# [Problem]
Reproduce the entries below in full, word for word.

════

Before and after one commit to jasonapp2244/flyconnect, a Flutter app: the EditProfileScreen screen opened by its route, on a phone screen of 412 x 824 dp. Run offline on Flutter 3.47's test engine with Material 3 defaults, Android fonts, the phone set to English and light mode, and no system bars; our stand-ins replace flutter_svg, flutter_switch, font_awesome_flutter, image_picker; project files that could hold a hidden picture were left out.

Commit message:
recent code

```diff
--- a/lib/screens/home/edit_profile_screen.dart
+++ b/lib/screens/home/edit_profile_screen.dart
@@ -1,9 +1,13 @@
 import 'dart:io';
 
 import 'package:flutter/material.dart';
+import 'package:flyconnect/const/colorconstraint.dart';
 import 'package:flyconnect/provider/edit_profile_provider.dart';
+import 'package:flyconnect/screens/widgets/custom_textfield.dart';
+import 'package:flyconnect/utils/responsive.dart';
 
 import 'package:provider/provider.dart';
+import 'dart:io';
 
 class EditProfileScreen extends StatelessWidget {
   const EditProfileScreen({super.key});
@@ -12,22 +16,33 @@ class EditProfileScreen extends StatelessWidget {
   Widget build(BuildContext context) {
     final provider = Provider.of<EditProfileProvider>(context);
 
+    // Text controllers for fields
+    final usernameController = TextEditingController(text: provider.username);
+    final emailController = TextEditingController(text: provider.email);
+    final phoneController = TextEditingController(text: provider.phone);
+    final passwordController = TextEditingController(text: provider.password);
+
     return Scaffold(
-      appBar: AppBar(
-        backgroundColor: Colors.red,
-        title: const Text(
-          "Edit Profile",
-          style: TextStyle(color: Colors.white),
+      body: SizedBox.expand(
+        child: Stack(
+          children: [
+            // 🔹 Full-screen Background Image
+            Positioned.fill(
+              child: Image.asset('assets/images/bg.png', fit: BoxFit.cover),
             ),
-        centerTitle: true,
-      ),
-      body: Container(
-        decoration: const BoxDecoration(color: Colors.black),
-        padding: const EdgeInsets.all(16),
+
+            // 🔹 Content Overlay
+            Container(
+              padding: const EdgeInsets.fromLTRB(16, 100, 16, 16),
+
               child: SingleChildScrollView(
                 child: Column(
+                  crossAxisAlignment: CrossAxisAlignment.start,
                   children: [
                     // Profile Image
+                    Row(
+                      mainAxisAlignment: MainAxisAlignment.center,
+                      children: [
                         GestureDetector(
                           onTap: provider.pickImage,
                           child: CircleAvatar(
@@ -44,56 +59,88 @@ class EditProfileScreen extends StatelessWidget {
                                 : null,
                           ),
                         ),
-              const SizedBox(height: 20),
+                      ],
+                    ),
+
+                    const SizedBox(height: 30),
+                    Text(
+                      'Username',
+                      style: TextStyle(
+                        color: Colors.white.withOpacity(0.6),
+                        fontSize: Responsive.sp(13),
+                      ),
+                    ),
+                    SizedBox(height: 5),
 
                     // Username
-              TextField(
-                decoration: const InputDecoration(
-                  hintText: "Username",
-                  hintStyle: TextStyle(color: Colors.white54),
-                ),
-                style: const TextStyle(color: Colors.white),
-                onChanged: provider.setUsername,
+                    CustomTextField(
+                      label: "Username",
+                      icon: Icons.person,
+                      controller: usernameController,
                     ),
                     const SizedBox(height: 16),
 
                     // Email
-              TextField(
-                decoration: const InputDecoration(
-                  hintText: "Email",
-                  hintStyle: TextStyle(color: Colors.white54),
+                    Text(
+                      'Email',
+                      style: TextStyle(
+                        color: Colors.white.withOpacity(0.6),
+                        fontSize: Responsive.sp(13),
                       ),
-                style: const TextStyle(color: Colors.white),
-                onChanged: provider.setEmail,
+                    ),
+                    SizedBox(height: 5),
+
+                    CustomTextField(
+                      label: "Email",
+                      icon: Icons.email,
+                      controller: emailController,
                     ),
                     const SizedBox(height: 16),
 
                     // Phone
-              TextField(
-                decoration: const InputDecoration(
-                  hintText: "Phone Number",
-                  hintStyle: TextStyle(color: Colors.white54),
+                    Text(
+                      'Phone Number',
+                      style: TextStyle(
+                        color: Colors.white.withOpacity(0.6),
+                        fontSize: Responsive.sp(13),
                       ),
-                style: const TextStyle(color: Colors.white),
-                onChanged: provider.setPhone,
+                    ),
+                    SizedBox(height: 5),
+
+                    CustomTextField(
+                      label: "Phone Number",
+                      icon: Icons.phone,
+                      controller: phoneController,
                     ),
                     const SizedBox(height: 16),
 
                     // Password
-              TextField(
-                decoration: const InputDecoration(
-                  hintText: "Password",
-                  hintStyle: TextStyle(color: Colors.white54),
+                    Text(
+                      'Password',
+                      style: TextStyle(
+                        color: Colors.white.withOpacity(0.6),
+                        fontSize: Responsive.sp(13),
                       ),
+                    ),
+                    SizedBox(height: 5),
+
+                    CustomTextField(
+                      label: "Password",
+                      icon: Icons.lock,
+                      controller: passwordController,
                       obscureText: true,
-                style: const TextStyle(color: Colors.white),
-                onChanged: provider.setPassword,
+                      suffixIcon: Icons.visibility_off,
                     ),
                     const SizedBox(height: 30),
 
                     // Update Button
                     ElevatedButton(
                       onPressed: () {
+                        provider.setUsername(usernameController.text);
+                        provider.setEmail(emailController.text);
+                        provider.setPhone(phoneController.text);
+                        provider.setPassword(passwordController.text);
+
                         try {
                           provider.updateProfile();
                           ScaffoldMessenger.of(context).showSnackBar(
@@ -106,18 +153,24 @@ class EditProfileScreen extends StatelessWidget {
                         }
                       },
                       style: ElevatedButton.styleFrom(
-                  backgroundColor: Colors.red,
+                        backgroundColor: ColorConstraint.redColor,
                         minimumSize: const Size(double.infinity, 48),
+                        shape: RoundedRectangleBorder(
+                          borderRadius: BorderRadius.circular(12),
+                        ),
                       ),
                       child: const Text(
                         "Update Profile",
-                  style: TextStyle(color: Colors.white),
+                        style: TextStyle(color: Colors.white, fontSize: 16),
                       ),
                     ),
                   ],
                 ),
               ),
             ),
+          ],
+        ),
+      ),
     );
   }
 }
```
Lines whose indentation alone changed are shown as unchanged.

════

# [Your response]
Before and after one commit to jasonapp2244/flyconnect, a Flutter app: the EditProfileScreen screen opened by its route, on a phone screen of 412 x 824 dp. Run offline on Flutter 3.47's test engine with Material 3 defaults, Android fonts, the phone set to English and light mode, and no system bars; our stand-ins replace flutter_svg, flutter_switch, font_awesome_flutter, image_picker; project files that could hold a hidden picture were left out.

Commit message:
recent code

```diff
--- a/lib/screens/home/edit_profile_screen.dart
+++ b/lib/screens/home/edit_profile_screen.dart
@@ -1,9 +1,13 @@
 import 'dart:io';
 
 import 'package:flutter/material.dart';
+import 'package:flyconnect/const/colorconstraint.dart';
 import 'package:flyconnect/provider/edit_profile_provider.dart';
+import 'package:flyconnect/screens/widgets/custom_textfield.dart';
+import 'package:flyconnect/utils/responsive.dart';
 
 import 'package:provider/provider.dart';
+import 'dart:io';
 
 class EditProfileScreen extends StatelessWidget {
   const EditProfileScreen({super.key});
@@ -12,22 +16,33 @@ class EditProfileScreen extends StatelessWidget {
   Widget build(BuildContext context) {
     final provider = Provider.of<EditProfileProvider>(context);
 
+    // Text controllers for fields
+    final usernameController = TextEditingController(text: provider.username);
+    final emailController = TextEditingController(text: provider.email);
+    final phoneController = TextEditingController(text: provider.phone);
+    final passwordController = TextEditingController(text: provider.password);
+
     return Scaffold(
-      appBar: AppBar(
-        backgroundColor: Colors.red,
-        title: const Text(
-          "Edit Profile",
-          style: TextStyle(color: Colors.white),
+      body: SizedBox.expand(
+        child: Stack(
+          children: [
+            // 🔹 Full-screen Background Image
+            Positioned.fill(
+              child: Image.asset('assets/images/bg.png', fit: BoxFit.cover),
             ),
-        centerTitle: true,
-      ),
-      body: Container(
-        decoration: const BoxDecoration(color: Colors.black),
-        padding: const EdgeInsets.all(16),
+
+            // 🔹 Content Overlay
+            Container(
+              padding: const EdgeInsets.fromLTRB(16, 100, 16, 16),
+
               child: SingleChildScrollView(
                 child: Column(
+                  crossAxisAlignment: CrossAxisAlignment.start,
                   children: [
                     // Profile Image
+                    Row(
+                      mainAxisAlignment: MainAxisAlignment.center,
+                      children: [
                         GestureDetector(
                           onTap: provider.pickImage,
                           child: CircleAvatar(
@@ -44,56 +59,88 @@ class EditProfileScreen extends StatelessWidget {
                                 : null,
                           ),
                         ),
-              const SizedBox(height: 20),
+                      ],
+                    ),
+
+                    const SizedBox(height: 30),
+                    Text(
+                      'Username',
+                      style: TextStyle(
+                        color: Colors.white.withOpacity(0.6),
+                        fontSize: Responsive.sp(13),
+                      ),
+                    ),
+                    SizedBox(height: 5),
 
                     // Username
-              TextField(
-                decoration: const InputDecoration(
-                  hintText: "Username",
-                  hintStyle: TextStyle(color: Colors.white54),
-                ),
-                style: const TextStyle(color: Colors.white),
-                onChanged: provider.setUsername,
+                    CustomTextField(
+                      label: "Username",
+                      icon: Icons.person,
+                      controller: usernameController,
                     ),
                     const SizedBox(height: 16),
 
                     // Email
-              TextField(
-                decoration: const InputDecoration(
-                  hintText: "Email",
-                  hintStyle: TextStyle(color: Colors.white54),
+                    Text(
+                      'Email',
+                      style: TextStyle(
+                        color: Colors.white.withOpacity(0.6),
+                        fontSize: Responsive.sp(13),
                       ),
-                style: const TextStyle(color: Colors.white),
-                onChanged: provider.setEmail,
+                    ),
+                    SizedBox(height: 5),
+
+                    CustomTextField(
+                      label: "Email",
+                      icon: Icons.email,
+                      controller: emailController,
                     ),
                     const SizedBox(height: 16),
 
                     // Phone
-              TextField(
-                decoration: const InputDecoration(
-                  hintText: "Phone Number",
-                  hintStyle: TextStyle(color: Colors.white54),
+                    Text(
+                      'Phone Number',
+                      style: TextStyle(
+                        color: Colors.white.withOpacity(0.6),
+                        fontSize: Responsive.sp(13),
                       ),
-                style: const TextStyle(color: Colors.white),
-                onChanged: provider.setPhone,
+                    ),
+                    SizedBox(height: 5),
+
+                    CustomTextField(
+                      label: "Phone Number",
+                      icon: Icons.phone,
+                      controller: phoneController,
                     ),
                     const SizedBox(height: 16),
 
                     // Password
-              TextField(
-                decoration: const InputDecoration(
-                  hintText: "Password",
-                  hintStyle: TextStyle(color: Colors.white54),
+                    Text(
+                      'Password',
+                      style: TextStyle(
+                        color: Colors.white.withOpacity(0.6),
+                        fontSize: Responsive.sp(13),
                       ),
+                    ),
+                    SizedBox(height: 5),
+
+                    CustomTextField(
+                      label: "Password",
+                      icon: Icons.lock,
+                      controller: passwordController,
                       obscureText: true,
-                style: const TextStyle(color: Colors.white),
-                onChanged: provider.setPassword,
+                      suffixIcon: Icons.visibility_off,
                     ),
                     const SizedBox(height: 30),
 
                     // Update Button
                     ElevatedButton(
                       onPressed: () {
+                        provider.setUsername(usernameController.text);
+                        provider.setEmail(emailController.text);
+                        provider.setPhone(phoneController.text);
+                        provider.setPassword(passwordController.text);
+
                         try {
                           provider.updateProfile();
                           ScaffoldMessenger.of(context).showSnackBar(
@@ -106,18 +153,24 @@ class EditProfileScreen extends StatelessWidget {
                         }
                       },
                       style: ElevatedButton.styleFrom(
-                  backgroundColor: Colors.red,
+                        backgroundColor: ColorConstraint.redColor,
                         minimumSize: const Size(double.infinity, 48),
+                        shape: RoundedRectangleBorder(
+                          borderRadius: BorderRadius.circular(12),
+                        ),
                       ),
                       child: const Text(
                         "Update Profile",
-                  style: TextStyle(color: Colors.white),
+                        style: TextStyle(color: Colors.white, fontSize: 16),
                       ),
                     ),
                   ],
                 ),
               ),
             ),
+          ],
+        ),
+      ),
     );
   }
 }
```
Lines whose indentation alone changed are shown as unchanged.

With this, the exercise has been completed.